[ABOUT THIS EXERCISE] Word for word, repeat the data that follows. Do not include the pictures.

[AVAILABLE DATA]
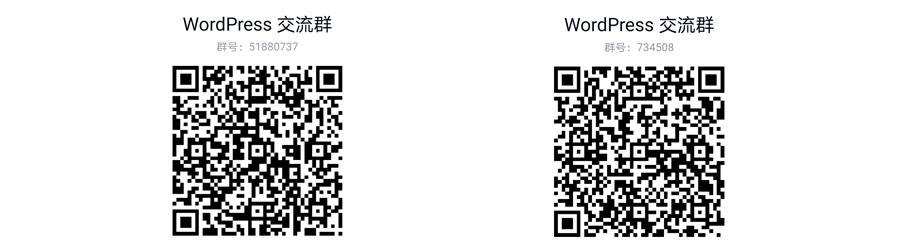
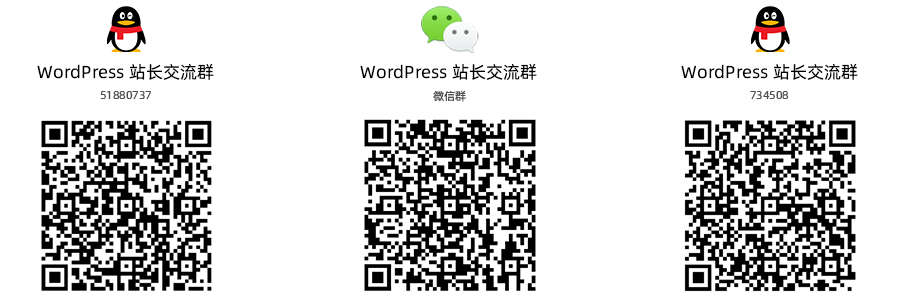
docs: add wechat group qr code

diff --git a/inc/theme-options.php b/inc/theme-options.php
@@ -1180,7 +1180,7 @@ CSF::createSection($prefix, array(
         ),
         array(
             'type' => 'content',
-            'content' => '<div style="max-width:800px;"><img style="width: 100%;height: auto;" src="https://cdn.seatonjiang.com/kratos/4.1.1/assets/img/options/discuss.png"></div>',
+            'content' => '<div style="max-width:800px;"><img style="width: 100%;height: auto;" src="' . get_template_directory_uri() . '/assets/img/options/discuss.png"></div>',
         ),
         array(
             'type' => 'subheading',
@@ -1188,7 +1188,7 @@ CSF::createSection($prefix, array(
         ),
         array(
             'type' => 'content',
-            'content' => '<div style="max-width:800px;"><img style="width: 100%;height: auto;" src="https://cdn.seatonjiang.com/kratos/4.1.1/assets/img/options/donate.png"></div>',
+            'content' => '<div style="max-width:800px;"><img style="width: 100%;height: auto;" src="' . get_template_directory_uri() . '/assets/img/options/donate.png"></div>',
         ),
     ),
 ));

[ANSWER TO THE EXERCISE]
docs: add wechat group qr code

diff --git a/inc/theme-options.php b/inc/theme-options.php
@@ -1180,7 +1180,7 @@ CSF::createSection($prefix, array(
         ),
         array(
             'type' => 'content',
-            'content' => '<div style="max-width:800px;"><img style="width: 100%;height: auto;" src="https://cdn.seatonjiang.com/kratos/4.1.1/assets/img/options/discuss.png"></div>',
+            'content' => '<div style="max-width:800px;"><img style="width: 100%;height: auto;" src="' . get_template_directory_uri() . '/assets/img/options/discuss.png"></div>',
         ),
         array(
             'type' => 'subheading',
@@ -1188,7 +1188,7 @@ CSF::createSection($prefix, array(
         ),
         array(
             'type' => 'content',
-            'content' => '<div style="max-width:800px;"><img style="width: 100%;height: auto;" src="https://cdn.seatonjiang.com/kratos/4.1.1/assets/img/options/donate.png"></div>',
+            'content' => '<div style="max-width:800px;"><img style="width: 100%;height: auto;" src="' . get_template_directory_uri() . '/assets/img/options/donate.png"></div>',
         ),
     ),
 ));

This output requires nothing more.